Of course, when Hammond was Secretary of State for Transport, the HS2 budget was £32billionish: but there have been three Secretary of States in Transport since him, and the HS2 timetable is getting delayed. The single HS2 Phase 2 bill should have been presented to Parliament by now, with construction on Phase 1 already started. Instead, Phase 2 has been split into two, with delays there, and Phase 1 contracts are still to be awarded. The budget for HS2 has also massively increased to £55 billion, but no one – except possibly Philip Hammond – expects it to stay that ‘low’.
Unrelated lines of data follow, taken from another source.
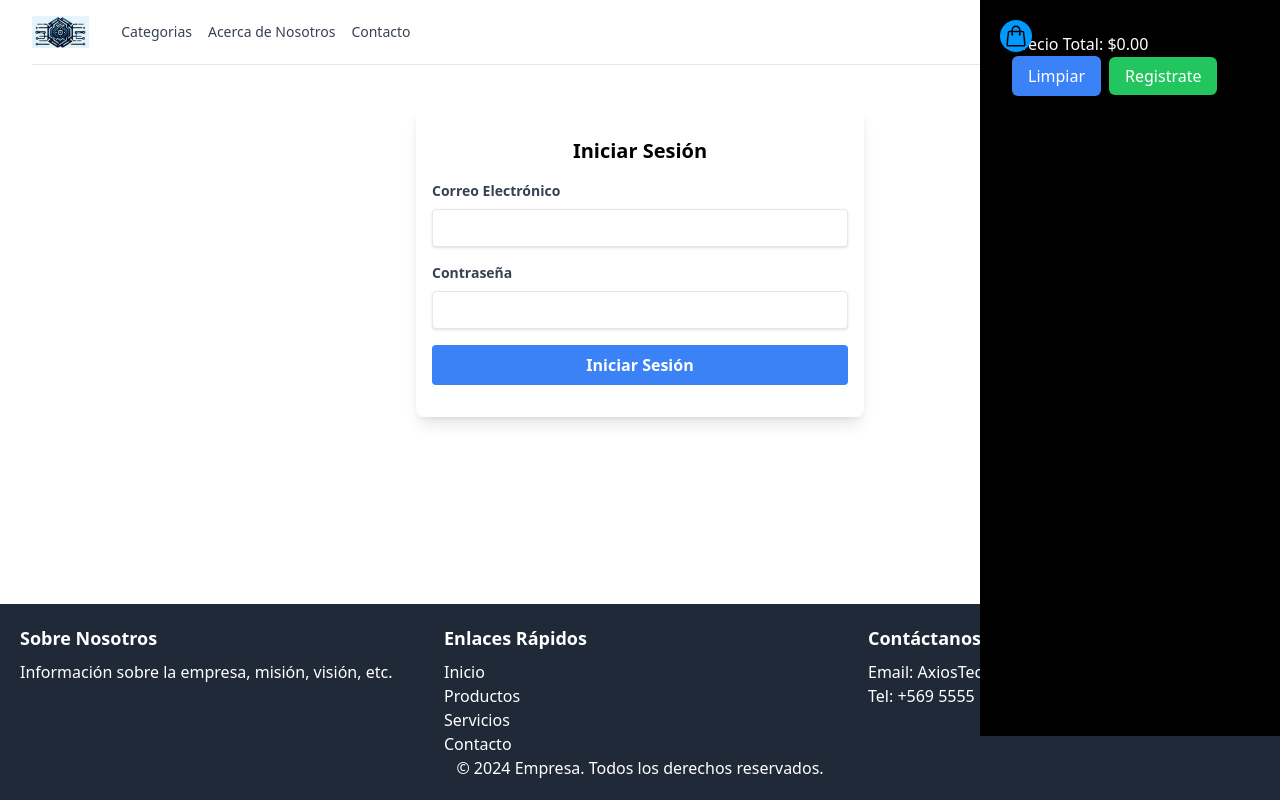
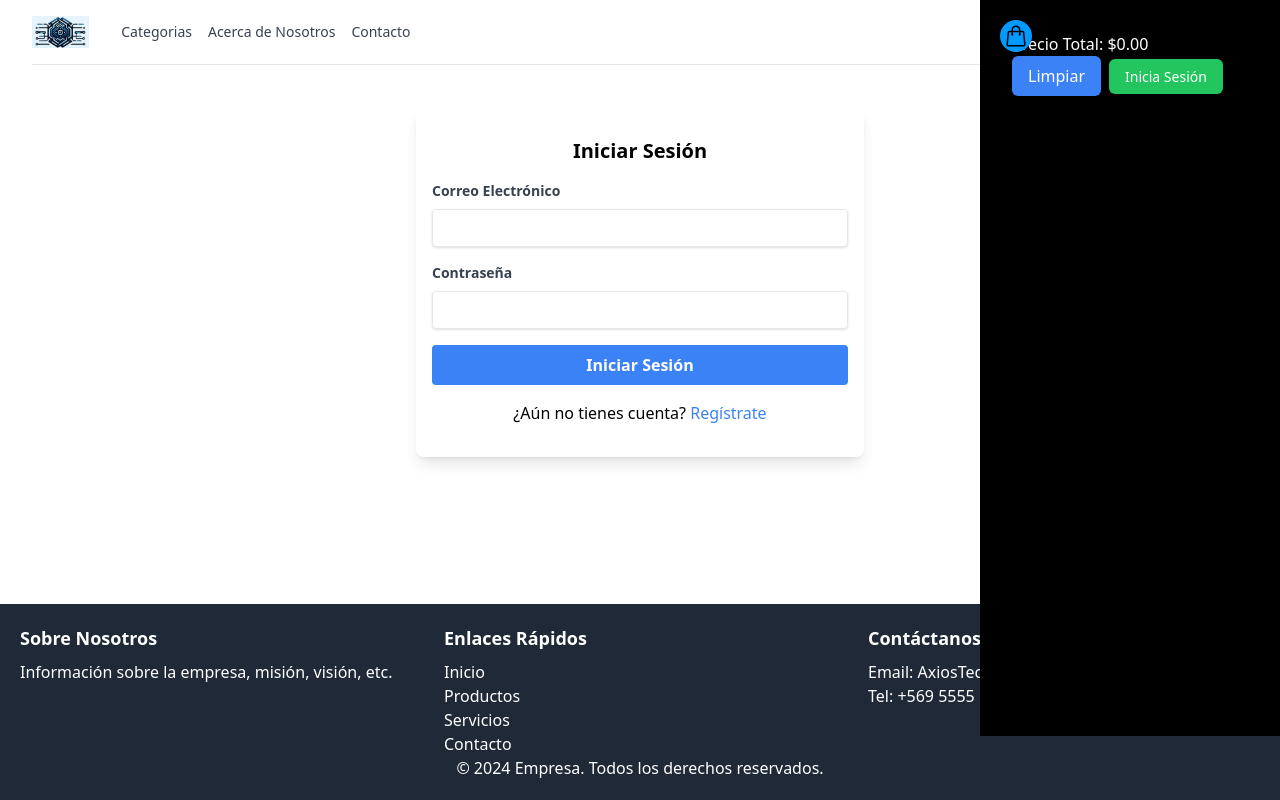
Before and after one commit to Axioon/MarketPlace, a React (Vite) app in the folder frontend/: page /signin in a window 1280 px wide. Both pictures are taken after a click on the label 1016 px from the left and 36 px from the top of the page. Built offline with nearby package versions, Linux system fonts and the light colour scheme.

Commit message:
building singin

```diff
--- a/frontend/src/components/Modal.jsx
+++ b/frontend/src/components/Modal.jsx
@@ -84,8 +84,8 @@ export function Modal() {
           <div className="Modal-footer">
             <p className="text-white   border-l-neutral-200">Precio Total: ${precioTotal.toFixed(2)}</p>
             <button onClick={handleEliminarCarrito} className="bg-blue-500 hover:bg-blue-600 text-white px-4 py-2 rounded-md">Limpiar</button>
-            <Link to={authUser ? '/checkout' : '/signIn'} className="bg-green-500 hover:bg-blue-600 text-white px-4 py-2 rounded-md ml-2">
-              {authUser ? 'Comprar' : 'Registrate'}
+            <Link to={authUser ? '/checkout' : '/signIn'} className="bg-green-500 hover:bg-blue-600 text-white px-4 py-2 rounded-md ml-2 text-sm">
+              {authUser ? 'Comprar' : 'Inicia Sesión'}
             </Link>
           </div>
         </div>
--- a/frontend/src/views/SingIn.jsx
+++ b/frontend/src/views/SingIn.jsx
@@ -1,8 +1,6 @@
-//frontend\src\views\SingIn.jsx
-
 import React, { useState, useContext } from 'react';
 import axios from '../config/axiosConfig';
-import { useNavigate } from 'react-router-dom';
+import { useNavigate, Link } from 'react-router-dom'; // Importa Link desde react-router-dom
 import { AuthContext } from '../context/AuthProvider';
 
 const SignIn = () => {
@@ -79,6 +77,9 @@ const SignIn = () => {
           Iniciar Sesión
         </button>
       </form>
+
+      {/* Hipervínculo para registrarse */}
+      <p className="text-center mt-4">¿Aún no tienes cuenta? <Link to="/create-account" className="text-blue-500">Regístrate</Link></p>
     </div>
   );
 };
```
Not surprisingly, the Labour have used the mistake to criticise Phil, issuing a press release about this, and the fact that Theresa May refused to confirm that Hammond will stay Chancellor after the election. Westminster rumours have already been circulating that he’ll be out of the Treasury if May wins big. Maybe he’ll be back in Transport?
Meanwhile both the Labour party and the LibDems have issued their manifestos.
We haven’t got much more to say about Labour’s, as their plans for HS2 were almost identical to the draft leaked last week – it repeats the plan for a Labour government to build HS2 into Scotland. They also promise to borrow an extra £250 billion for a National Transformation Fund to spend on “the huge potential of every part of our country”. The thing is HS2 to Scotland has not been costed, but with HS2 Ltd apparently working to internal estimates of £200 billion its entirely possible that such a fund might be entirely spent on HS2.
The LibDems have also got plans for HS2. Their manifesto ties it in with other rail projects:
“Pursue the electrification of the rail network, improve stations, reopen smaller stations, restore twin-track lines to major routes and proceed with HS2, HS3 and Crossrail 2, including development of a high-speed network stretching to Scotland.”
Of course, the money for HS2 was meant to be easy to find, coming from the same pot as Crossrail after that was finished. But with the probability of Crossrail 2 going ahead, that money won’t be available for HS2. And it will be interesting to see what happens with the ‘HS3’ plans: under current thinking from the ‘speed’ has been dropped for a more conventional speed railway.
The other point to make is that HS1 won’t be part of any UK ‘network’ . The plans for HS2 were originally issued without a link to HS1, and although this was retrofitted for a while, it has since been dropped.